User interface change data:
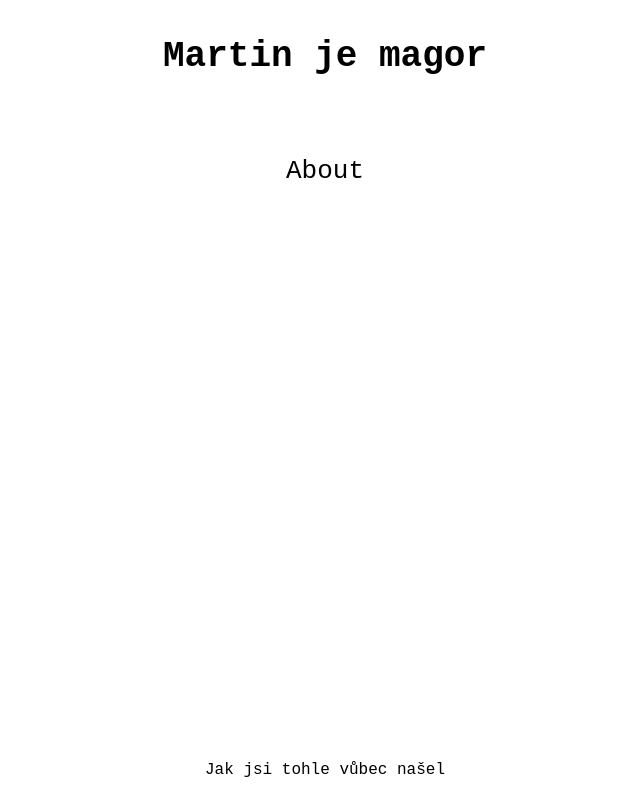
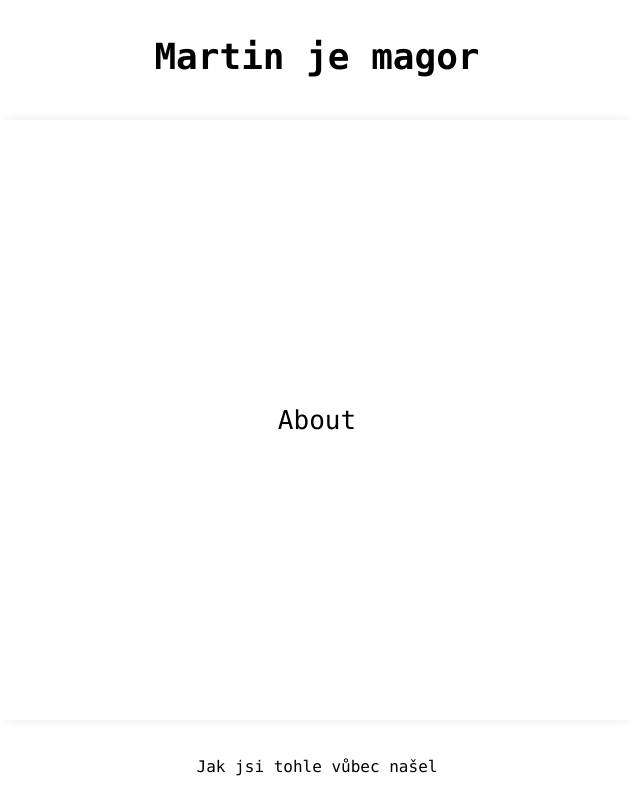
Before and after one commit to kiripolsky/web, a plain HTML site: page index.html in a window 1280 px wide. Shown: the whole page, without its empty margins (323-963 px from the left). Drawn offline with Linux system fonts and the light colour scheme.

Commit message:
Update style.css

```diff
--- a/style.css
+++ b/style.css
@@ -1,26 +1,38 @@
 body {
     text-align: center;
-    font-family: 'Courier New', monospace;
+    font-family: 'Monaco', monospace;
+    background-color: white;
     color: black;
 }
 
 .up {
     font-size: 36px;
     position: fixed;
-    width: 100%;
-    top: 0px;
+    width: 100vw;
+    top: 0vh;
+    left: 0vw;
 }
 .mid {
     font-size: 26px;
     position: fixed;
-    width: 100%;
-    top: 130px;
+    width: 50vw;
+    height: 75vh;
+    top: 15vh;
+    left: 25vw;
+    overflow-y: auto;
+    scrollbar-width: none;
+    box-shadow: 0 10px 10px -10px rgba(0, 0, 0, 0.1), 0 -10px 10px -10px rgba(0, 0, 0, 0.1);
+    display: flex;
+    flex-direction: column;
+    justify-content: center;
+    align-items: center;
 }
 .down {
     font-size: 16px;
     position: fixed;
-    width: 100%;
-    bottom: 5px;
+    width: 100vw;
+    left: 0vw;
+    bottom: 1vh;
 }
 
 a, a:visited, a:active {
@@ -28,6 +40,6 @@ a, a:visited, a:active {
     text-decoration: none;
 }
 a:hover {
+    background-color: black;
     color: white;
-    background-color: black;
 }
```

» **THE TASK**: Each record above should come back exactly the same, only without its pictures.

» **FINAL ANSWER**:
Before and after one commit to kiripolsky/web, a plain HTML site: page index.html in a window 1280 px wide. Shown: the whole page, without its empty margins (323-963 px from the left). Drawn offline with Linux system fonts and the light colour scheme.

Commit message:
Update style.css

```diff
--- a/style.css
+++ b/style.css
@@ -1,26 +1,38 @@
 body {
     text-align: center;
-    font-family: 'Courier New', monospace;
+    font-family: 'Monaco', monospace;
+    background-color: white;
     color: black;
 }
 
 .up {
     font-size: 36px;
     position: fixed;
-    width: 100%;
-    top: 0px;
+    width: 100vw;
+    top: 0vh;
+    left: 0vw;
 }
 .mid {
     font-size: 26px;
     position: fixed;
-    width: 100%;
-    top: 130px;
+    width: 50vw;
+    height: 75vh;
+    top: 15vh;
+    left: 25vw;
+    overflow-y: auto;
+    scrollbar-width: none;
+    box-shadow: 0 10px 10px -10px rgba(0, 0, 0, 0.1), 0 -10px 10px -10px rgba(0, 0, 0, 0.1);
+    display: flex;
+    flex-direction: column;
+    justify-content: center;
+    align-items: center;
 }
 .down {
     font-size: 16px;
     position: fixed;
-    width: 100%;
-    bottom: 5px;
+    width: 100vw;
+    left: 0vw;
+    bottom: 1vh;
 }
 
 a, a:visited, a:active {
@@ -28,6 +40,6 @@ a, a:visited, a:active {
     text-decoration: none;
 }
 a:hover {
+    background-color: black;
     color: white;
-    background-color: black;
 }
```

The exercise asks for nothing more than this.